Consider that white folks (not all, but a higher percentage than Black and POC folks) have more generational wealth, more individual wealth, more assets like land and property ownership, and more political and social connections – are more likely to have family members or family friends who are in high political or social places or have a greater understanding of how those systems work and how to work well in them – as well as are more likely to be welcomed or trusted or championed within those circles.
So what makes sense to do when you see a horrible thing and you know someone who must know how to change it? Go find that person and work to get that change. This requires that you leave the scene of the problem. This requires that you invest time and materials in things outside of the problem area.
The Problem and the Questions
There are no inherent problems with any of the three above approaches. But there is a problem in that these three midwives can’t save all the drowning babies alone. They each need help.
Do they need equal amounts of help? Who is going to run out of energy first? Whose role allows them to have someone else swap in for them? Whose mission requires the most physical, mental, or emotional energy? Whose lived experiences, whose privileges and powers best equip them for their roles? Whose community is best able to invest in the work they’re doing? How are each of the midwives able to assist the other two? How are their communities able to? Whose work is most often and most regularly invested in? Who gets investors, who gets fundraisers, who gets grants, who gets change dropped in the bucket? Who goes into debt to do their work? Who profits from it? Who looks down and sees their own baby in the river some days? Or their sister’s baby? Or their child’s baby? Who can reasonably become a midwife in the first place — and who can stay one?
There are resources out there. There is enough out there to sustain the midwife pulling babies from the river so they can eat and sleep and shower – swapping out with someone else until their next shift. There is enough out there to invest in the education of the second midwife, and to sustain them so they can also eat and sleep and shower until their next shift. There is enough out there to invest in the third midwife, so they can strategize, and lobby and serve some of the babies who may not be in the river at all, because those babies are still out there too, and of course they and their parents still need and deserve care also.

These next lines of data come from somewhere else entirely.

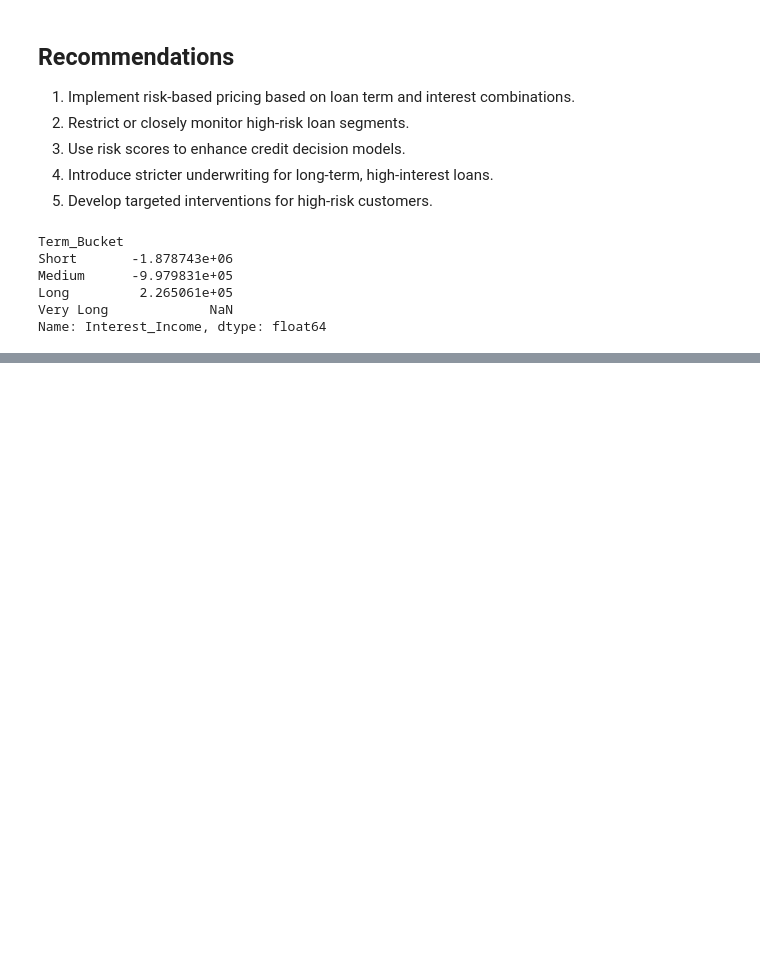
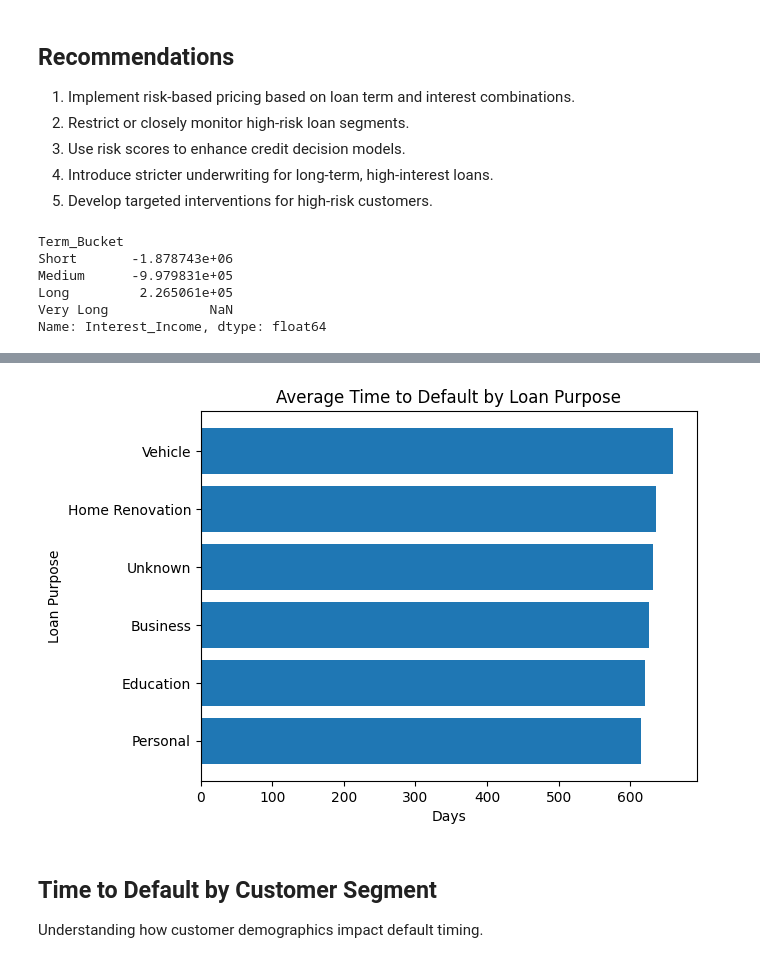
Before and after one commit to madhurmd/hero-fincorp-loan-analysis, a Jupyter notebook: notebooks/analysis.ipynb, the cells around one changed output, grey strips where cells are left out. Drawn from its saved outputs; the diff is of its cells as text; code cells hidden in the pictures; blank space fills up the shorter version.

```diff
--- a/notebooks/analysis.ipynb
+++ b/notebooks/analysis.ipynb
@@ -2315,0 +2357,23 @@ Name: Interest_Income, dtype: float64
+# %%
+time_df = time_df.merge(
+    applications[['Loan_ID', 'Loan_Purpose']],
+    on='Loan_ID',
+    how='left'
+)
+
+time_df['Loan_Purpose'] = time_df['Loan_Purpose'].fillna('Unknown')
+# %%
+purpose_time = time_df.groupby('Loan_Purpose')['Time_to_Default'].mean().sort_values()
+# %%
+plt.figure()
+plt.barh(purpose_time.index, purpose_time.values)
+plt.title("Average Time to Default by Loan Purpose")
+plt.xlabel("Days")
+plt.ylabel("Loan Purpose")
+plt.show()
+# %% [output]
+[figure, added]
+# %% [markdown]
+## Time to Default by Customer Segment
+
+Understanding how customer demographics impact default timing.
```
Also changed, not shown: parts of 18 cells of this notebook.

What I know is that all the midwives need to know each other. They all need to talk together, and eat together, and discuss how to act in complementary ways. They all need to be honored, respected and cared for – and right now in this day, particularly the ones in the water, who are treading water themselves and left out of the story. Whose work is sometimes even capitalized upon for the profit and notoriety of others.
We often see attempts at this in the form of one-off fundraising campaigns or documentaries or articles. But we need systems. We live in a country full of industries that have sustained themselves for decades — even to the detriment of others. We need a system that will sustain our life-giving work. It is more than possible.